● DATA

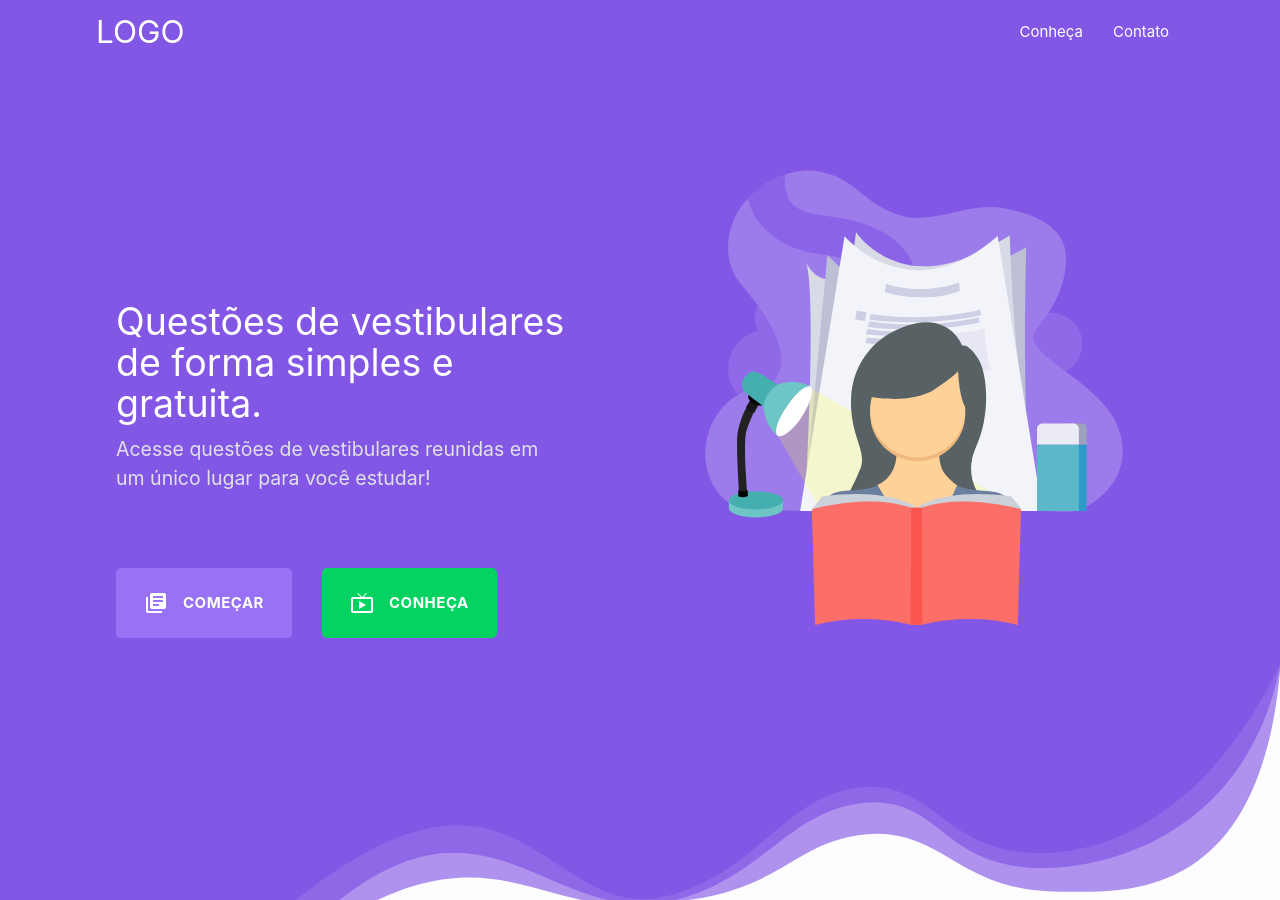
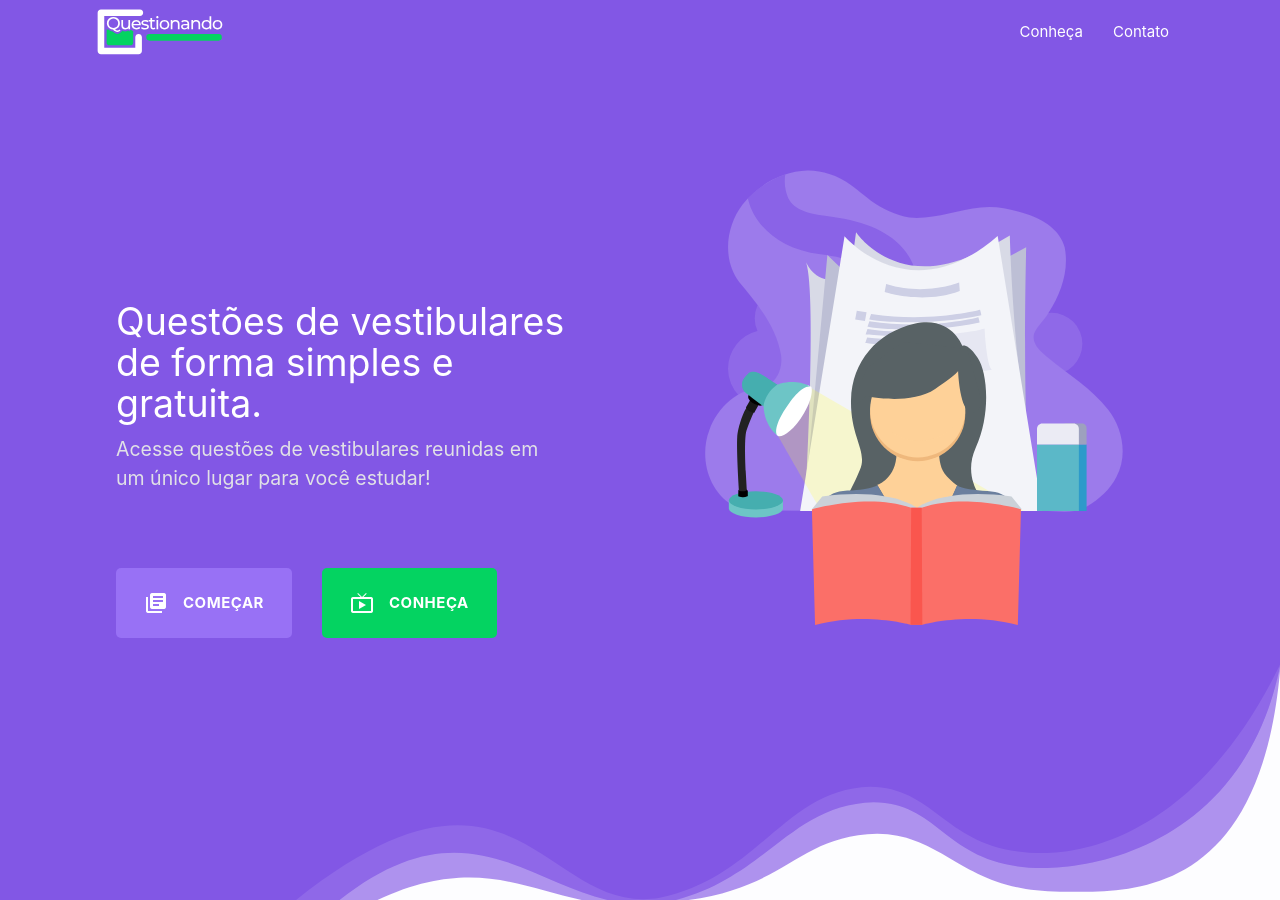
Before and after one commit to questionando-se/questionando-se.github.io, a Jekyll site: the page built from index.html, in a window 1280 px wide. Built offline with Jekyll 4.4.1, drawn with Linux system fonts in a browser that asks for light colours.

Commit message:
update logo

```diff
--- a/_includes/navbar.html
+++ b/_includes/navbar.html
@@ -1,6 +1,8 @@
 <nav class="transparent z-depth-0">
     <div class="nav-wrapper">
-        <a href="{{ site.url }}/index.html" class="brand-logo">LOGO</a>
+        <a href="{{ site.url }}/index.html" class="brand-logo">
+            <img src="{{ site.url }}/assets/images/logo-white.svg" />
+        </a>
         <a href="#" data-target="mobile-menu" class="sidenav-trigger"><i class="material-icons">menu</i></a>
         <ul id="nav-mobile" class="right hide-on-med-and-down">
             <li><a href="{{ site.url }}/conheca.html">Conheça</a></li>
--- a/assets/styles/layout.css
+++ b/assets/styles/layout.css
@@ -17,3 +17,7 @@
 .app {
     min-height: 100vh;
 }
+
+.brand-logo img {
+    height: 64px;
+}
```
Also changed, not shown: assets/images/logo-black.svg (added), assets/images/logo-white.svg (added), drawing/logo.svg (added).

● WHAT TO DO
With the pictures set aside, repeat every entry above exactly.

● YOUR RESPONSE
Before and after one commit to questionando-se/questionando-se.github.io, a Jekyll site: the page built from index.html, in a window 1280 px wide. Built offline with Jekyll 4.4.1, drawn with Linux system fonts in a browser that asks for light colours.

Commit message:
update logo

```diff
--- a/_includes/navbar.html
+++ b/_includes/navbar.html
@@ -1,6 +1,8 @@
 <nav class="transparent z-depth-0">
     <div class="nav-wrapper">
-        <a href="{{ site.url }}/index.html" class="brand-logo">LOGO</a>
+        <a href="{{ site.url }}/index.html" class="brand-logo">
+            <img src="{{ site.url }}/assets/images/logo-white.svg" />
+        </a>
         <a href="#" data-target="mobile-menu" class="sidenav-trigger"><i class="material-icons">menu</i></a>
         <ul id="nav-mobile" class="right hide-on-med-and-down">
             <li><a href="{{ site.url }}/conheca.html">Conheça</a></li>
--- a/assets/styles/layout.css
+++ b/assets/styles/layout.css
@@ -17,3 +17,7 @@
 .app {
     min-height: 100vh;
 }
+
+.brand-logo img {
+    height: 64px;
+}
```
Also changed, not shown: assets/images/logo-black.svg (added), assets/images/logo-white.svg (added), drawing/logo.svg (added).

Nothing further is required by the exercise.